Originally Posted by buddy
1) My TJ has a Durango 136 amp alternator on it, will the additional 50 or 70 amp relay tied into the oil pressure switch circuit be feeding the secondary battery by itself or would it supplement the secondary starter solenoid?
It will FEED the second battery, and allow the second battery to join the electrical system....
Once the oil pressure comes up and the relay closes.
When you are using the starter solenoid, the oil pressure will still be non existent, so the pressure switch and relay will be open and non conducting.
Do you just use a 10 ga. jumper on it from pos 85 to 87
The proper flow through a common automotive relay is terminal 30 to terminal 87 for the heavy current.
The proper flow for the activation current is terminal 85 to terminal 86.
10 Ga. wire is enough for roughly 35 amps continuous, and up to 70 amps for a short period of time.
I use 8 Ga. most of the time, but a 10 Ga. wire is usually enough to charge/discharge the second battery through the normal electrical system.
10 Ga. is all the larger the Fuse Block feed is,
10 Ga. is all the larger the alternator feed is.
Since the second battery should only see as much load the orignal system ever saw at any one time,
(as in self rescue when you are powering everything off the second battery, and it has 100% of the load)
You should be able to use the same size wire the orignal system did, and that was 10 Ga....
(BTW, your fuse block wire has a fusible link that will burn at about 35 amps, so if the vehicle draw is more than about 35 amps, the fusible link with burn and the relay wiring will remain intact.
Just a way I use the vehicle protection to my advantage.)
I'm always for 'A Little More' when I do things, so I use an 8 Gauge wire in my 70 amp relays sockets.
2) What are the functions of you're "factory harness 12, 13 & 14" leads? What would they correspond to in a universal-type application?
Factory harness #12 or #13, depending on what vehicle you have, are the 'Full Power' leads to the ignition coil and module during cranking.
They supply the ignition system with power when the starter is turning.
A requirement on some ignition systems that have breaker points or like on the Jeep/DuraSpark module, that has a separate 'Start' circuit to make things easier to start, then switches over to a 'Run' circuit when you let the key switch drop back to the 'Run' position.
Factory #14 is the activation wire for the starter relay/solenoid.
If it were on a home built system, it would be hooked to the 'starter' push button.

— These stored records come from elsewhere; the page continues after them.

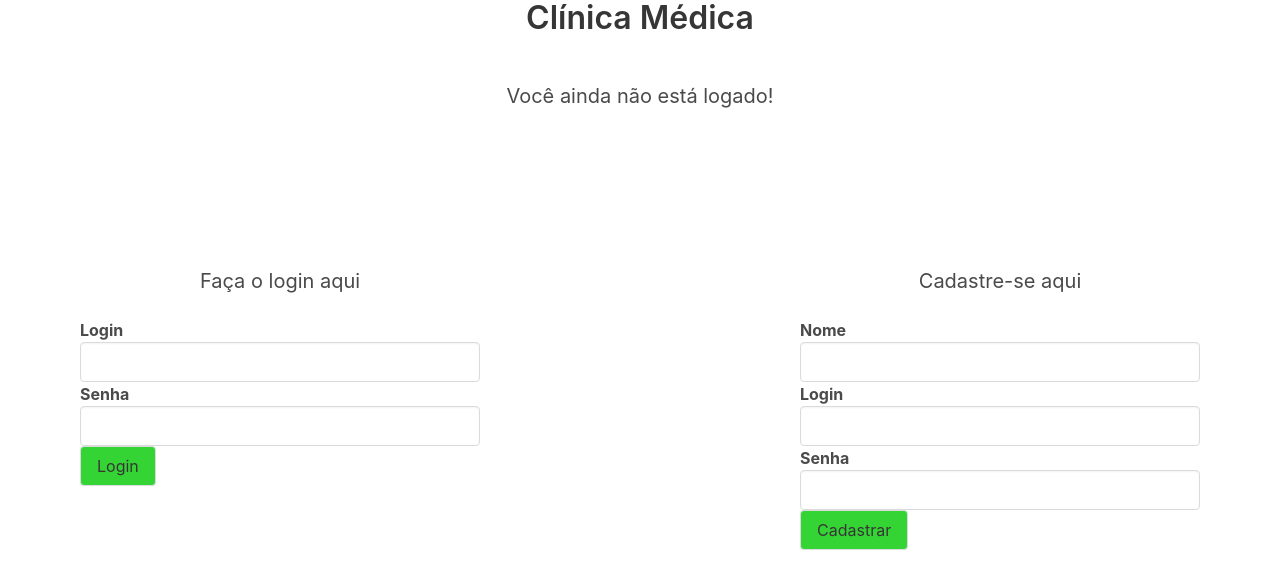
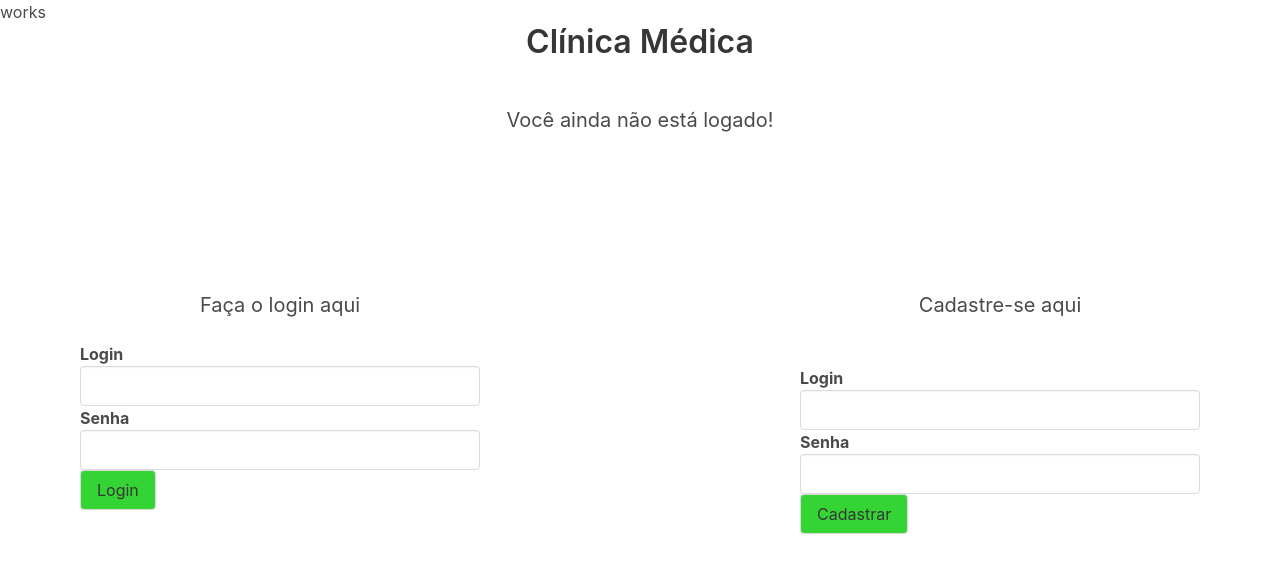
Before and after one commit to JoseRezendeDev/clinica-medica, an Angular app: page /welcome in a window 1280 px wide. Shown: the top 588 px of the page. Built offline with nearby package versions, Linux system fonts and the light colour scheme.

Commit message:
Menu component e ajuste na url de login

```diff
--- a/src/app/app.module.ts
+++ b/src/app/app.module.ts
@@ -9,6 +9,7 @@ import { CadastroComponent } from './cadastro/cadastro.component';
 import { HeaderComponent } from './header/header.component';
 import { HttpClientModule } from '@angular/common/http';
 import { ReactiveFormsModule } from '@angular/forms';
+import { MenuComponent } from './menu/menu.component';
 
 @NgModule({
   declarations: [
@@ -16,7 +17,8 @@ import { ReactiveFormsModule } from '@angular/forms';
     WelcomeComponent,
     LoginComponent,
     CadastroComponent,
-    HeaderComponent
+    HeaderComponent,
+    MenuComponent
   ],
   imports: [
     BrowserModule,
--- a/src/app/cadastro/cadastro.component.html
+++ b/src/app/cadastro/cadastro.component.html
@@ -1,10 +1,5 @@
 <div>
     <h4 class="subtitle h4">Cadastre-se aqui</h4>
-    <label>
-        Nome
-        <br>
-        <input class="input" type="text" [formControl]="nome">
-    </label>
     <br>
     <label>
         Login
--- a/src/app/cadastro/cadastro.component.ts
+++ b/src/app/cadastro/cadastro.component.ts
@@ -19,7 +19,7 @@ export class CadastroComponent implements OnInit {
   }
 
   cadastrarUsuario(): void {
-    this.loginService.cadastrarUsuario(this.nome.value, this.login.value, this.senha.value).subscribe(res => {
+    this.loginService.cadastrarUsuario(this.login.value, this.senha.value).subscribe(res => {
       if (res.body.token && res.body.expiry) {
         sessionStorage.setItem("token", res.body.token);
         sessionStorage.setItem("expiry", res.body.expiry);
--- a/src/app/login.service.ts
+++ b/src/app/login.service.ts
@@ -1,5 +1,5 @@
 import { Injectable } from '@angular/core';
-import { HttpClient, HttpParams } from '@angular/common/http';
+import { HttpClient, HttpHeaders, HttpParams } from '@angular/common/http';
 import { Observable } from 'rxjs';
 
 @Injectable({
@@ -7,13 +7,12 @@ import { Observable } from 'rxjs';
 })
 export class LoginService {
 
-  baseURL = "https://tiagoifsp.ddns.net/clinicaMedicaJWT/";
+  baseURL = "https://tiagoifsp.ddns.net/clinicaMedicaJWT/administradores.php";
 
   constructor(private http: HttpClient) { }
 
-  cadastrarUsuario(nome: string, login: string, senha: string): Observable<any> {
+  cadastrarUsuario(login: string, senha: string): Observable<any> {
     let body = new HttpParams();
-    body = body.set("nome", nome);
     body = body.set("login", login);
     body = body.set("senha", senha);
 
--- /dev/null
+++ b/src/app/menu/menu.component.html
@@ -0,0 +1 @@
+<p>works</p>
--- /dev/null
+++ b/src/app/menu/menu.component.ts
@@ -0,0 +1,15 @@
+import { Component, OnInit } from '@angular/core';
+
+@Component({
+  selector: 'app-menu',
+  templateUrl: './menu.component.html',
+  styleUrls: ['./menu.component.css']
+})
+export class MenuComponent implements OnInit {
+
+  constructor() { }
+
+  ngOnInit(): void {
+  }
+
+}
--- a/src/app/welcome/welcome.component.html
+++ b/src/app/welcome/welcome.component.html
@@ -1,3 +1,4 @@
+<app-menu></app-menu>
 <app-header></app-header>
 <div>
     <app-login></app-login>
```
Also changed, not shown: src/app/menu/menu.component.css (added), 1 other file (tests, documents, lock files or other folders).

In this case, it's connected to the ignition switch 'Start' or 'Crank' position.
3) Application specific - Where on a 97 TJ 2.5L would you locate or tie in the oil pressure switch?
Application specific answer....
I don't work on TJ's on a CJ forum
Seriously, same place as anywhere, you can 'T' into the oil pressure sending unit source.
I must say that I'm quite impressed by how simple, cheap & robust these diagrams are & while I don't have any problems with using welding wire as a main condutor, I'd also like to recommend marine grade wire.
Marine grade wire is tinned, and has a tendency to not carry as much amperage as virgin copper wire (no alloys).
When working on off shore power boats for races, I use silver bearing solder to seal my electrical joints and ensure a fool proof connection,
A top quality Heat Shrink Tubing, WITH GLUE, for environmental seal, and I really don't have problems.
(And believe me, as snarky as those rich boy power boat racers are, If they failed, I'd hear about it!)
They use a tin coating of some sort to limit the amount of corrosion that will occur in a harsh marine envronment, & they are typically a very fine strand as well. While not usually necessary, I think that marine grade electrical pieces are bulletproof for a hardcore offroad enthusiast.
I would agree with 'Marine' or 'Tinned' wire for low current devices, like gauges, lights, ect., battery cables really are in a different class...
Most off roaders will not subject their vehicles to constants doses of salt water...
For the Desert guys, you have to consider the 'Dry Corrosion' factor that Tin on copper will bring to the table.
Galvanic corrosion from dissimmilar metals will cause problems over time,
Tinned or 'Marine' wire might not be the easiest thing for 'Joe Average' to acquire in the middle of the desert or up in the mountains 1,500 miles from the nearest salt water!
I typically say,
'SOLID COPPER CONNECTORS, VIRGIN COPPER WIRE, SILVER BEARING ELECTRICAL SOLDER' and 'RUBBERIZED HEAT SHRINK WITH GLUE'...
That covers 99.95% of the people that will read this stuff with out problems!
And yes, I still tin the copper terminals and exposed wire in marine or wet applications!
Nothing like that 2% or 4% silver bearing solder to seal things up and tin things out when you need it!